ACTIVITY:
Check each line of the entries for "string" and report the ones that have it.

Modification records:
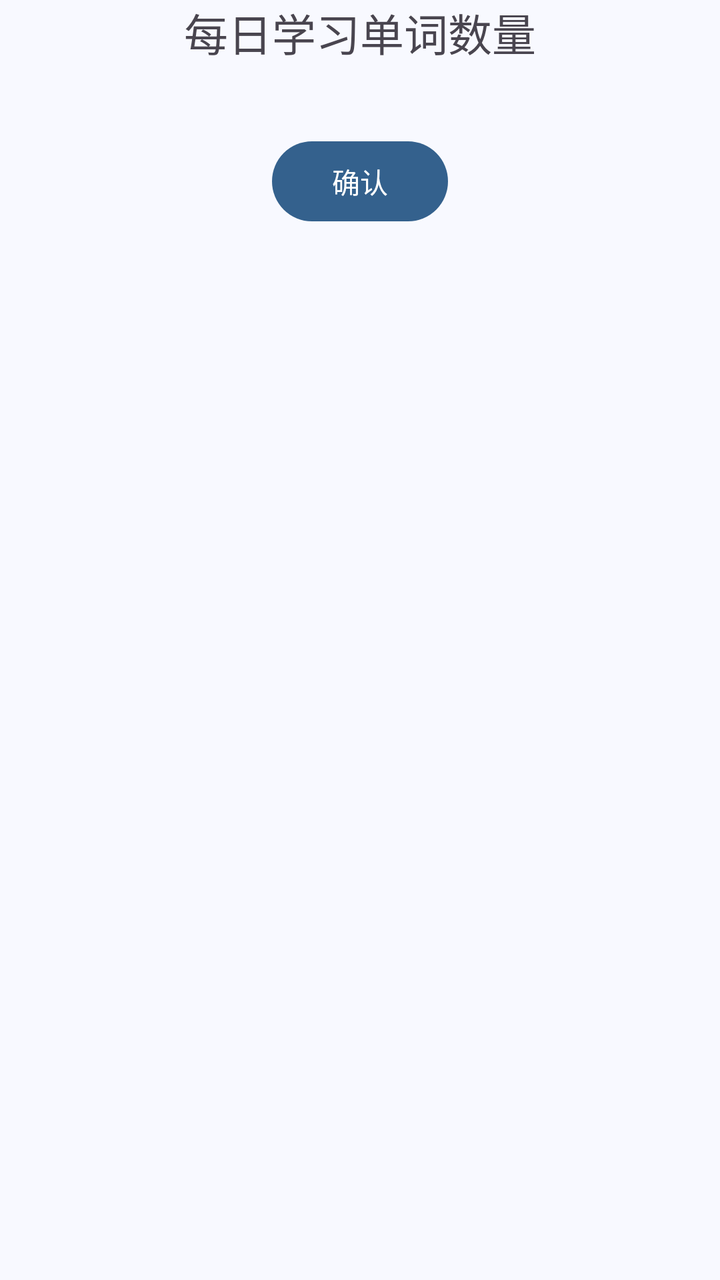
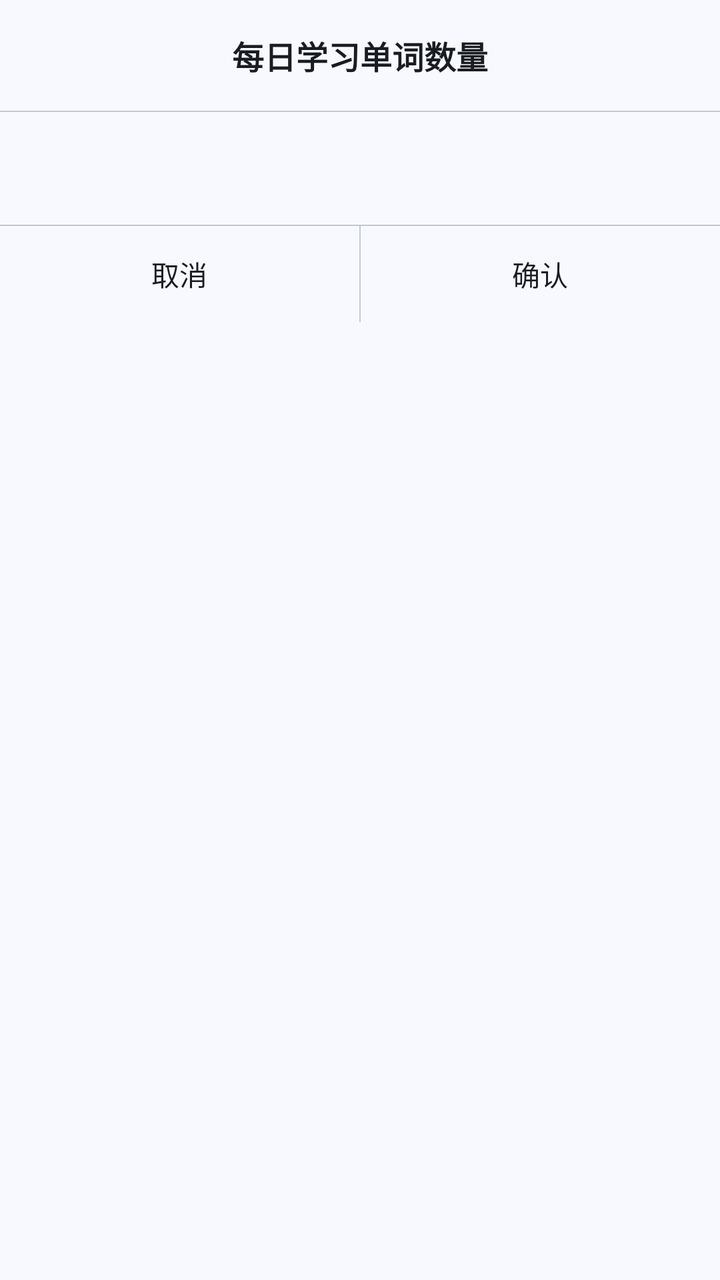

Compare the two renders of this Android layout. The source of the first and the diff that turns it into the second are given below.
<!-- AndroidManifest.xml: application theme Theme.MnemoAI -->
<!-- res/layout/dialog_fragment_new_learning_word_setting.xml -->
<?xml version="1.0" encoding="utf-8"?>
<androidx.constraintlayout.widget.ConstraintLayout xmlns:android="http://schemas.android.com/apk/res/android"
    xmlns:app="http://schemas.android.com/apk/res-auto"
    xmlns:tools="http://schemas.android.com/tools"
    android:layout_width="match_parent"
    android:layout_height="match_parent">

    <com.google.android.material.textview.MaterialTextView
        android:id="@+id/textView7"
        android:layout_width="0dp"
        android:layout_height="wrap_content"
        android:gravity="center"
        android:text="@string/number_of_words_learned_per_day"
        android:textSize="@dimen/text_size_title_large"
        app:layout_constraintEnd_toEndOf="parent"
        app:layout_constraintStart_toStartOf="parent"
        app:layout_constraintTop_toTopOf="parent" />

    <EditText
        android:id="@+id/newLearningWordCountET"
        android:layout_width="0dp"
        android:layout_height="wrap_content"
        android:ems="10"
        android:inputType="number"
        app:layout_constraintEnd_toEndOf="parent"
        app:layout_constraintStart_toStartOf="parent"
        app:layout_constraintTop_toBottomOf="@+id/textView7"
        android:gravity="center"
        android:background="@drawable/corner_radius_bg"
        />

    <Button
        android:id="@+id/confirmBtn"
        android:layout_width="wrap_content"
        android:layout_height="wrap_content"
        android:text="@string/confirm"
        app:layout_constraintEnd_toEndOf="parent"
        app:layout_constraintStart_toStartOf="parent"
        app:layout_constraintTop_toBottomOf="@+id/newLearningWordCountET" />
</androidx.constraintlayout.widget.ConstraintLayout>
<!-- resources referenced by this layout -->
<resources>
  <dimen name="text_size_title_large">22sp</dimen>
  <!-- drawable corner_radius_bg (drawable) -->
  <?xml version="1.0" encoding="utf-8"?>
  <shape xmlns:android="http://schemas.android.com/apk/res/android"
      android:shape="rectangle">
      <corners android:radius="5dp"/>
      <padding android:left="5dp"
          android:right="5dp"
          android:top="5dp"
          android:bottom="5dp"/>
  </shape>
  <string name="confirm">确认</string>
  <string name="number_of_words_learned_per_day">每日学习单词数量</string>
  <color name="md_theme_primary">#34618D</color>
  <color name="md_theme_onPrimary">#FFFFFF</color>
  <color name="md_theme_primaryContainer">#D0E4FF</color>
  <color name="md_theme_onPrimaryContainer">#164974</color>
  <color name="md_theme_secondary">#525F70</color>
  <color name="md_theme_onSecondary">#FFFFFF</color>
  <color name="md_theme_secondaryContainer">#D6E4F7</color>
  <color name="md_theme_onSecondaryContainer">#3B4857</color>
  <color name="md_theme_tertiary">#6A5779</color>
  <color name="md_theme_onTertiary">#FFFFFF</color>
  <color name="md_theme_tertiaryContainer">#F1DAFF</color>
  <color name="md_theme_onTertiaryContainer">#514060</color>
  <color name="md_theme_error">#BA1A1A</color>
  <color name="md_theme_onError">#FFFFFF</color>
  <color name="md_theme_errorContainer">#FFDAD6</color>
  <color name="md_theme_onErrorContainer">#93000A</color>
  <color name="md_theme_background">#F8F9FF</color>
  <color name="md_theme_onBackground">#191C20</color>
  <color name="md_theme_surface">#F8F9FF</color>
  <color name="md_theme_onSurface">#191C20</color>
  <color name="md_theme_surfaceVariant">#DFE3EB</color>
  <color name="md_theme_onSurfaceVariant">#42474E</color>
  <color name="md_theme_outline">#73777F</color>
  <color name="md_theme_outlineVariant">#C2C7CF</color>
  <color name="md_theme_inverseSurface">#2D3135</color>
  <color name="md_theme_inverseOnSurface">#EFF0F7</color>
  <color name="md_theme_inversePrimary">#9FCAFC</color>
  <color name="md_theme_primaryFixed">#D0E4FF</color>
  <color name="md_theme_onPrimaryFixed">#001D35</color>
  <color name="md_theme_primaryFixedDim">#9FCAFC</color>
  <color name="md_theme_onPrimaryFixedVariant">#164974</color>
  <color name="md_theme_secondaryFixed">#D6E4F7</color>
  <color name="md_theme_onSecondaryFixed">#0F1C2A</color>
  <color name="md_theme_secondaryFixedDim">#BAC8DB</color>
  <color name="md_theme_onSecondaryFixedVariant">#3B4857</color>
  <color name="md_theme_tertiaryFixed">#F1DAFF</color>
  <color name="md_theme_onTertiaryFixed">#241432</color>
  <color name="md_theme_tertiaryFixedDim">#D5BEE5</color>
  <color name="md_theme_onTertiaryFixedVariant">#514060</color>
  <color name="md_theme_surfaceDim">#D8DAE0</color>
  <color name="md_theme_surfaceBright">#F8F9FF</color>
  <color name="md_theme_surfaceContainerLowest">#FFFFFF</color>
  <color name="md_theme_surfaceContainerLow">#F2F3F9</color>
  <color name="md_theme_surfaceContainer">#ECEEF4</color>
  <color name="md_theme_surfaceContainerHigh">#E6E8EE</color>
  <color name="md_theme_surfaceContainerHighest">#E1E2E8</color>
  <color name="awaiting_learning">#64748B</color>
  <color name="reviewing">#F59E0B</color>
  <color name="mastered">#22C55E</color>
  <!-- unchanged entries left out for length: 1 -->
</resources>

<!-- the commit's change to res/layout/dialog_fragment_new_learning_word_setting.xml (unified diff, before → after) -->
@@ -3,38 +3,92 @@
     xmlns:app="http://schemas.android.com/apk/res-auto"
     xmlns:tools="http://schemas.android.com/tools"
     android:layout_width="match_parent"
-    android:layout_height="match_parent">
+    android:layout_height="wrap_content">
 
-    <com.google.android.material.textview.MaterialTextView
-        android:id="@+id/textView7"
-        android:layout_width="0dp"
+    <LinearLayout
+        android:id="@+id/dialogTitle"
+        android:layout_width="match_parent"
         android:layout_height="wrap_content"
-        android:gravity="center"
-        android:text="@string/number_of_words_learned_per_day"
-        android:textSize="@dimen/text_size_title_large"
+        android:orientation="vertical"
         app:layout_constraintEnd_toEndOf="parent"
         app:layout_constraintStart_toStartOf="parent"
-        app:layout_constraintTop_toTopOf="parent" />
+        app:layout_constraintTop_toTopOf="parent" >
+        <com.google.android.material.textview.MaterialTextView
+            android:id="@+id/textView7"
+            android:layout_width="match_parent"
+            android:layout_height="wrap_content"
+            android:gravity="center"
+            android:padding="16dp"
+            android:text="@string/number_of_words_learned_per_day"
+            android:textSize="@dimen/text_size_title_medium"
+            android:textColor="?attr/colorOnSurface"
+            android:textStyle="bold"
+ />
+
+        <com.google.android.material.divider.MaterialDivider
+            android:id="@+id/titleDivider"
+            android:layout_width="match_parent"
+            android:layout_height="0.5dp"
+            app:dividerColor="?attr/colorOutlineVariant" />
+    </LinearLayout>
+
 
     <EditText
         android:id="@+id/newLearningWordCountET"
         android:layout_width="0dp"
         android:layout_height="wrap_content"
+        android:padding="16dp"
         android:ems="10"
         android:inputType="number"
         app:layout_constraintEnd_toEndOf="parent"
         app:layout_constraintStart_toStartOf="parent"
-        app:layout_constraintTop_toBottomOf="@+id/textView7"
+        app:layout_constraintTop_toBottomOf="@+id/dialogTitle"
         android:gravity="center"
-        android:background="@drawable/corner_radius_bg"
-        />
+        android:background="@drawable/corner_radius_bg" />
 
-    <Button
-        android:id="@+id/confirmBtn"
-        android:layout_width="wrap_content"
+    <LinearLayout
+        android:id="@+id/linearLayout2"
+        android:layout_width="0dp"
         android:layout_height="wrap_content"
-        android:text="@string/confirm"
+        android:orientation="vertical"
         app:layout_constraintEnd_toEndOf="parent"
         app:layout_constraintStart_toStartOf="parent"
-        app:layout_constraintTop_toBottomOf="@+id/newLearningWordCountET" />
+        app:layout_constraintTop_toBottomOf="@+id/newLearningWordCountET">
+
+        <com.google.android.material.divider.MaterialDivider
+            android:layout_width="match_parent"
+            android:layout_height="0.5dp"
+            app:dividerColor="?attr/colorOutlineVariant" />
+
+        <LinearLayout
+            android:layout_width="match_parent"
+            android:layout_height="match_parent">
+
+            <com.google.android.material.button.MaterialButton
+                android:id="@+id/cancelBtn"
+                android:layout_width="0dp"
+                android:layout_height="wrap_content"
+                android:layout_weight="1"
+                android:backgroundTint="@android:color/transparent"
+                android:text="@string/cancel"
+                android:textColor="?attr/colorOnSurface"
+                android:textSize="@dimen/text_size_body_medium" />
+
+            <com.google.android.material.divider.MaterialDivider
+                android:layout_width="0.5dp"
+                android:layout_height="match_parent"
+                app:dividerColor="?attr/colorOutlineVariant" />
+
+            <com.google.android.material.button.MaterialButton
+                android:id="@+id/confirmBtn"
+                android:layout_width="0dp"
+                android:layout_height="wrap_content"
+                android:layout_weight="1"
+                android:backgroundTint="@android:color/transparent"
+                android:text="@string/confirm"
+                android:textColor="?attr/colorOnSurface" />
+        </LinearLayout>
+
+    </LinearLayout>
+
 </androidx.constraintlayout.widget.ConstraintLayout>
<!-- resource entries referenced after the edit -->
@@ -1,6 +1,7 @@
 <!-- resources referenced by this layout -->
 <resources>
-  <dimen name="text_size_title_large">22sp</dimen>
+  <dimen name="text_size_body_medium">14sp</dimen>
+  <dimen name="text_size_title_medium">16sp</dimen>
   <!-- drawable corner_radius_bg (drawable) -->
   <?xml version="1.0" encoding="utf-8"?>
   <shape xmlns:android="http://schemas.android.com/apk/res/android"
@@ -11,6 +12,7 @@
           android:top="5dp"
           android:bottom="5dp"/>
   </shape>
+  <string name="cancel">取消</string>
   <string name="confirm">确认</string>
   <string name="number_of_words_learned_per_day">每日学习单词数量</string>
   <color name="md_theme_primary">#34618D</color>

EXERCISE ANSWER:
        android:text="@string/number_of_words_learned_per_day"
        android:text="@string/confirm"
  <string name="confirm">确认</string>
  <string name="number_of_words_learned_per_day">每日学习单词数量</string>
-        android:text="@string/number_of_words_learned_per_day"
+            android:text="@string/number_of_words_learned_per_day"
-        android:text="@string/confirm"
+                android:text="@string/cancel"
+                android:text="@string/confirm"
+  <string name="cancel">取消</string>
   <string name="confirm">确认</string>
   <string name="number_of_words_learned_per_day">每日学习单词数量</string>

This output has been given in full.